For the month of August, the Postal Service posted a net operating loss of $908 million. That marks a decline relative to 2022 performance, and greatly exceeds the planned operating loss of $531 million. Year-to-date, the Postal Service’s operating loss stands at $7.1 billion, exceeding the expected loss by seventy-two percent. Comparisons with last year are meaningless because of the passage of the Postal Service Reform Act of 2022 which greatly reduced retiree health care liabilities. Total revenue was below planned levels for the month by 4.7 percent, but greater than the same period last year (SPLY) by 1.5 percent thanks to two rate increases in the last twelve months.
Consistent with recent trends, Market Dominant product volumes declined substantially relative to SPLY. Marketing Mail volume fell by 10.7 percent and First-Class Mail volume was off 4.5 percent compared to the previous year. The Postal Service’s package business fared slightly better; competitive product volumes were flat with revenues increasing by 3.1 percent.
Though volume declined significantly during the month of August, the Postal Service’s labor utilization again continued to exceed demand, as total workhour reductions failed to keep pace with losses in workload. Though total workhours were reduced by three million relative to SPLY, controllable salaries and benefits expenses were reduced by less than one percent due to wage increases and cost of living adjustments.
As volumes continue to decline, the Postal Service struggles to reduce non-personnel expenses which fell by four percent for the month but continued to exceed planned amounts.
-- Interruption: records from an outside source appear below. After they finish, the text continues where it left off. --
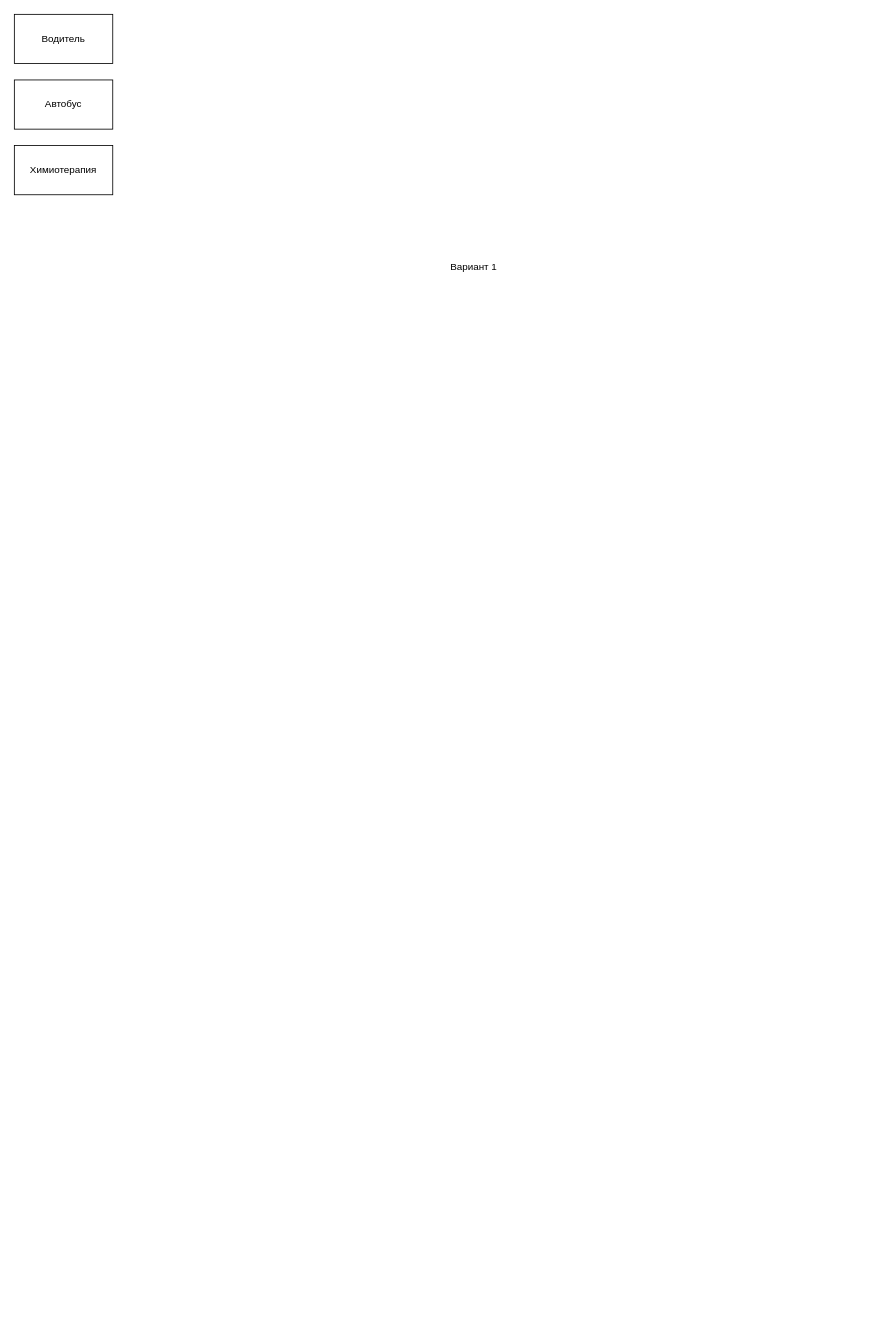
Earlier version of the draw.io diagram DZ1_2.drawio (DMfananddu/DSM). Source tidied: cells renumbered, new cells numbered last; positions are measured from the earlier drawing's top-left corner, leaving out a move shared by most shapes. Both pictures are drawn from the tidied source at 82%, with x=0, y=0 at pixel (14, 14).
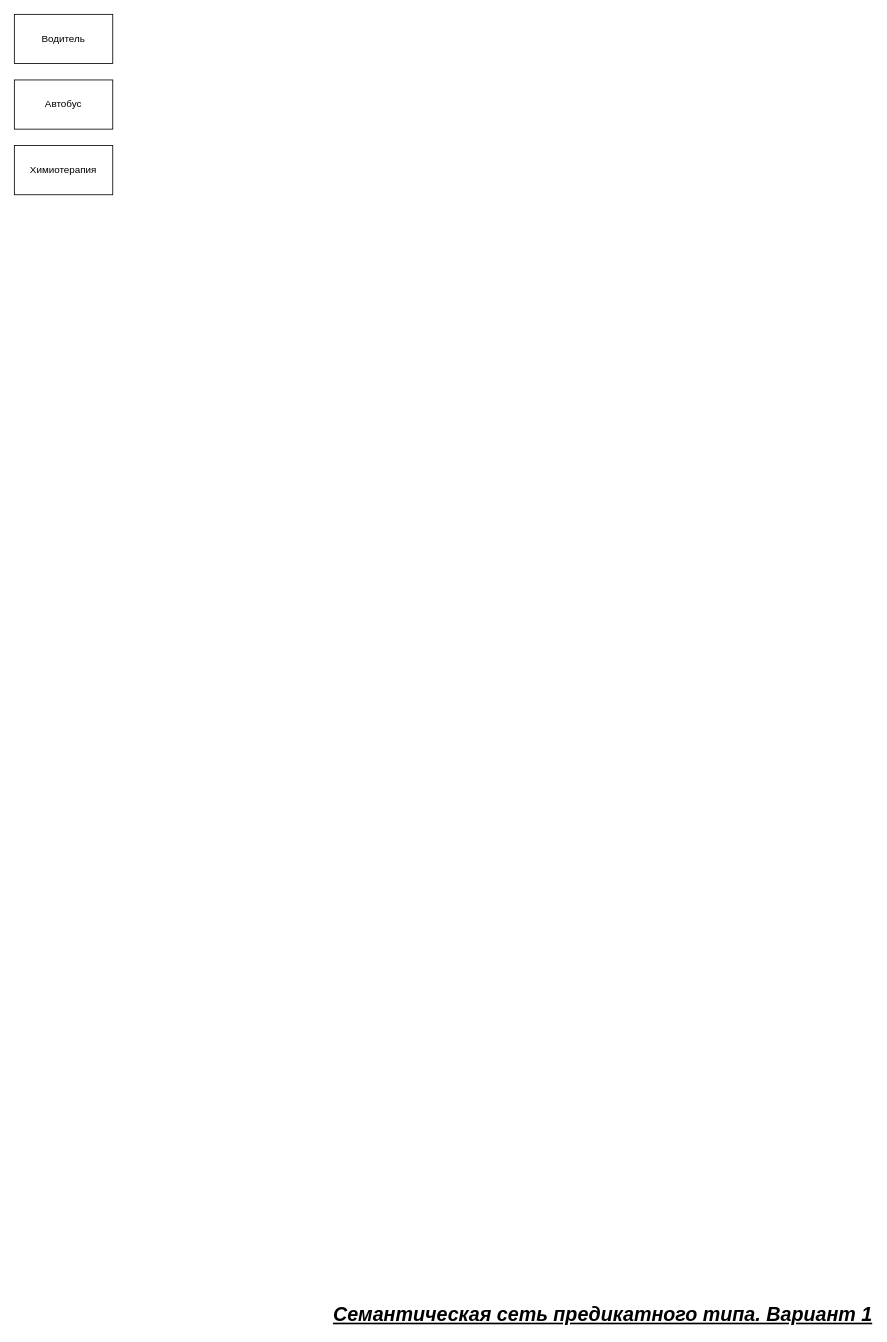
The same page after the edit.

What changed in the source:
```diff
@@
 <mxGraphModel>
   <root>
     <mxCell id="0" />
     <mxCell id="1" parent="0" />
     <mxCell id="2" value="Водитель" style="rounded=0;whiteSpace=wrap;html=1;" parent="1" vertex="1">
       <mxGeometry width="120" height="60" as="geometry" />
     </mxCell>
     <mxCell id="3" value="Автобус" style="rounded=0;whiteSpace=wrap;html=1;" parent="1" vertex="1">
       <mxGeometry y="80" width="120" height="60" as="geometry" />
     </mxCell>
     <mxCell id="4" value="Химиотерапия" style="rounded=0;whiteSpace=wrap;html=1;" parent="1" vertex="1">
       <mxGeometry y="160" width="120" height="60" as="geometry" />
     </mxCell>
-    <mxCell id="5" value="Вариант 1" style="text;html=1;align=left;verticalAlign=top;spacingTop=-4;" parent="1" vertex="1">
-      <mxGeometry x="530" y="298" width="70" height="20" as="geometry" />
-    </mxCell>
+    <mxCell id="6" value="Семантическая сеть предикатного типа. Вариант 1" style="text;html=1;align=left;verticalAlign=top;spacingTop=-4;fontSize=24;fontStyle=7;" parent="1" vertex="1">
+      <mxGeometry x="387" y="1569" width="580" height="30" as="geometry" />
+    </mxCell>
   </root>
 </mxGraphModel>
```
Transportation costs were more than eleven percent less than in 2022, but those reductions were offset by significant increases in depreciation and amortization costs and vehicle maintenance expenses.